Dataset records:
╭──

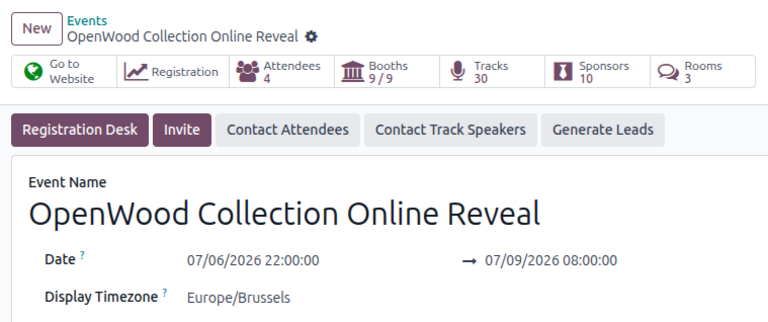
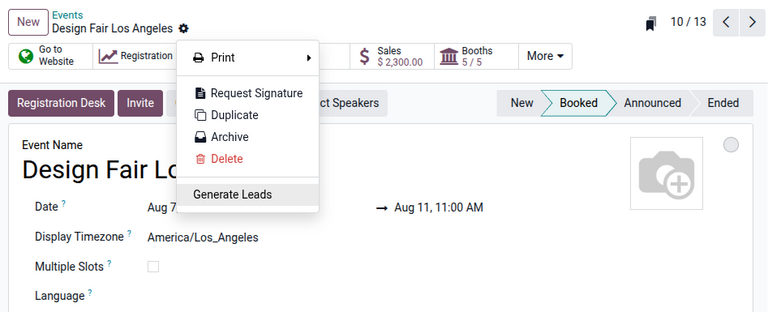
[IMP] Events: update lead generation 19.0
closes odoo/documentation#19222

X-original-commit: 150f092ddc2913e3500aa4624bf7359feaecaa1e

diff --git a/content/applications/marketing/events/promote_monetize/lead_generation.rst b/content/applications/marketing/events/promote_monetize/lead_generation.rst
@@ -115,20 +115,19 @@ rule to organize and distinguish leads by specific identifiers/categories.
    :guilabel:`Add condition` button to reveal a new, modifiable condition line.
 
    Next, they click the first field and select :guilabel:`Ticket Type` from the popover. In the
-   second field, they select `=`. In the third field, they select the :guilabel:`General Admission`
-   ticket type.
+   second field, they select `is equal to`. In the third field, they select the :guilabel:`General
+   Admission` ticket type.
 
    Because the company wants to be even more specific about attendees who purchased a
    :guilabel:`General Admission` ticket, they add two more condition lines by clicking
-   :guilabel:`New Rule` or :icon:`fa-plus` :guilabel:`(Add New Rule)`.
+   :guilabel:`New Rule`.
 
-   In the second condition line, they select :guilabel:`Source` in the first field, choose `=` in
-   the second field, and add the corresponding :guilabel:`LinkedIn` social media outlet options in
-   the third field.
+   In the second condition line, they select :guilabel:`Source` in the first field, choose `is equal
+   to` in the second field, and add the corresponding :guilabel:`LinkedIn` social media outlet
+   options in the third field.
 
    In the final condition line, they select :guilabel:`Sales Order` :icon:`fa-angle-right`
-   :guilabel:`Online payment` in the first field. Then, they select :guilabel:`is` in the second
-   field and :guilabel:`set` in the third field.
+   :guilabel:`Online payment` in the first field. Then, they select `is set` in the second field.
 
    Finally, in the :guilabel:`Lead Default Values` section, they assign these leads to their
    *Website Sales* team in the :guilabel:`Sales Team` field. They also add *Matt* as the lead
@@ -164,9 +163,10 @@ by specific criteria in each view.
 Manually generate leads
 -----------------------
 
-Leads can also be manually generated from an event form by clicking the :guilabel:`Generate Leads`
-button. This allows users to generate (or re-generate) leads as needed (e.g., after modifying a
-rule) without duplicating existing leads.
+Leads can also be manually generated from an event form by clicking the :icon:`fa-cog`
+:guilabel:`(Actions)` button at the top, then selecting :guilabel:`Generate Leads`. This allows
+users to generate (or re-generate) leads as needed (e.g., after modifying a rule) without
+duplicating existing leads.
 
 .. image:: lead_generation/generate-leads-button.png
    :alt: Generate Leads button on an event form in Odoo Events.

╰──

To do: Up to and including the line containing "X-original-commit: 150f092ddc2913e3500aa4624bf7359feaecaa1e", quote each line of the entries above from the very first, please, exactly and without images.

Answer space:
[IMP] Events: update lead generation 19.0
closes odoo/documentation#19222

X-original-commit: 150f092ddc2913e3500aa4624bf7359feaecaa1e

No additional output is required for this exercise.